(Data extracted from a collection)
--- START ---
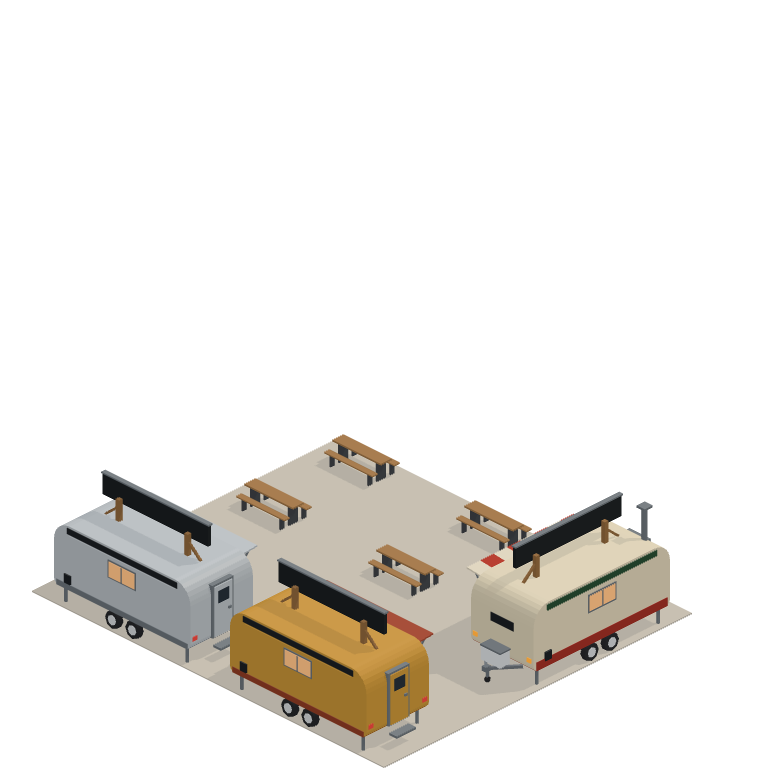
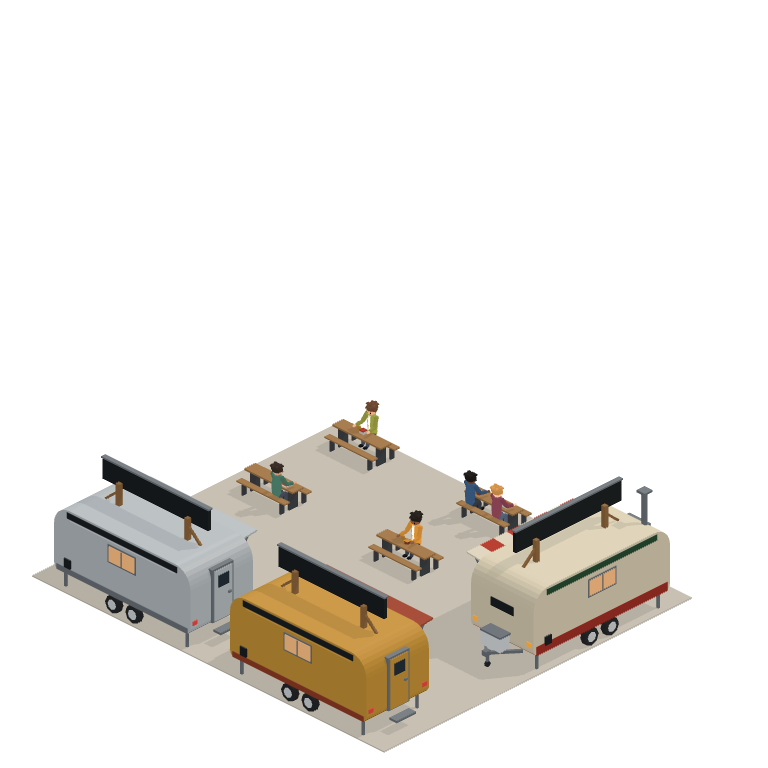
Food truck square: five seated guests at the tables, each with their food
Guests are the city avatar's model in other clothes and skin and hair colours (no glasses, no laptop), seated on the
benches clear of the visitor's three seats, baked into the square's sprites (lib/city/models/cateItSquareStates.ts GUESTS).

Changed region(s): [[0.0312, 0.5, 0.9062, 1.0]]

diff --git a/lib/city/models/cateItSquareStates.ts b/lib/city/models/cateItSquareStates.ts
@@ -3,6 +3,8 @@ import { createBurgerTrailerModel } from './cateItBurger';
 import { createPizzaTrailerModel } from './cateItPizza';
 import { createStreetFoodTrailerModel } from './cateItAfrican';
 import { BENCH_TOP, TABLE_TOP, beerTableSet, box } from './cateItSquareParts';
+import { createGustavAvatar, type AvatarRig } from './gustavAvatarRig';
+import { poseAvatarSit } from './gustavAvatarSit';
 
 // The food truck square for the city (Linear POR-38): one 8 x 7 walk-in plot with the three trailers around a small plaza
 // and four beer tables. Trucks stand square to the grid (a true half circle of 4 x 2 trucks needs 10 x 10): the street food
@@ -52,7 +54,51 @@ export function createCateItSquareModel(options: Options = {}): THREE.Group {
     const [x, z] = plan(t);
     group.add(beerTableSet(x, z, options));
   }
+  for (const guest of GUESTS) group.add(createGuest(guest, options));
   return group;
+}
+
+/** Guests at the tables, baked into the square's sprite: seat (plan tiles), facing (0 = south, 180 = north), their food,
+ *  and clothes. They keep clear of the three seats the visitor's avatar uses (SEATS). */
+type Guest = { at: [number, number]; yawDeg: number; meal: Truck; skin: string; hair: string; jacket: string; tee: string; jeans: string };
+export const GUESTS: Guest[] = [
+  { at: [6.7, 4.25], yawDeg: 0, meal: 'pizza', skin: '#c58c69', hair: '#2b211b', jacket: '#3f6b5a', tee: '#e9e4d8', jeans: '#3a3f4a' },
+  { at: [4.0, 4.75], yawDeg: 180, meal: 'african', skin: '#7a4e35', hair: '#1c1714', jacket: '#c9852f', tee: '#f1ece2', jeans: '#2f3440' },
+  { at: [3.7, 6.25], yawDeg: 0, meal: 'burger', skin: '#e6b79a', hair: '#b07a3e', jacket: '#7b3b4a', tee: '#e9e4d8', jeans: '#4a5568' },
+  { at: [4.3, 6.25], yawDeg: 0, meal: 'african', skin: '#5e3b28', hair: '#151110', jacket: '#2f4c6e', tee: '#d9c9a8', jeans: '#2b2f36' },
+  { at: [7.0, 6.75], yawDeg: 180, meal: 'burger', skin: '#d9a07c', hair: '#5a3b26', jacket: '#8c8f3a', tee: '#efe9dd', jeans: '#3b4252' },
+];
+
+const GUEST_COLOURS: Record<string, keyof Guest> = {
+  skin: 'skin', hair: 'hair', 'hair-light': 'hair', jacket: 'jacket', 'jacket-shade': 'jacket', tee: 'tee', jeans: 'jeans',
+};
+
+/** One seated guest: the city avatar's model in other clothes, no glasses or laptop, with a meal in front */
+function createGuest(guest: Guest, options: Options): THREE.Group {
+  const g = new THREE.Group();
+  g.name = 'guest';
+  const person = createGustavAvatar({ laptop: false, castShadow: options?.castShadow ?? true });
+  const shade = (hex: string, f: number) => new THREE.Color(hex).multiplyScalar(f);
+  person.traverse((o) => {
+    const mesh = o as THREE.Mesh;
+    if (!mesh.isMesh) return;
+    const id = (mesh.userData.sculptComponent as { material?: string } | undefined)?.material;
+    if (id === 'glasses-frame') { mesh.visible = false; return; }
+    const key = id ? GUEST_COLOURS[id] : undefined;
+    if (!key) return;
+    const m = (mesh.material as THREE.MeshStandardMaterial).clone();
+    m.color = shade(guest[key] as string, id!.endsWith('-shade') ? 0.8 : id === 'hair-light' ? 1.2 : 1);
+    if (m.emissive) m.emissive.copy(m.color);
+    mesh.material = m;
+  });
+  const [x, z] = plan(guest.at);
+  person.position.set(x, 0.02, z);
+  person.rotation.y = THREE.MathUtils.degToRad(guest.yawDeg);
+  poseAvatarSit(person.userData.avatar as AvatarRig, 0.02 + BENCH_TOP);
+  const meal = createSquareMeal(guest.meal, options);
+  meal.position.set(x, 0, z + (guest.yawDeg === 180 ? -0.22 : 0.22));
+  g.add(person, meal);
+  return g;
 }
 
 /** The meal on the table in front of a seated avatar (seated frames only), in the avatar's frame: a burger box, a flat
--- END ---
What lines of the data include the word "number"? Copy each of them.

+type Guest = { at: [number, number]; yawDeg: number; meal: Truck; skin: string; hair: string; jacket: string; tee: string; jeans: string };
+  const shade = (hex: string, f: number) => new THREE.Color(hex).multiplyScalar(f);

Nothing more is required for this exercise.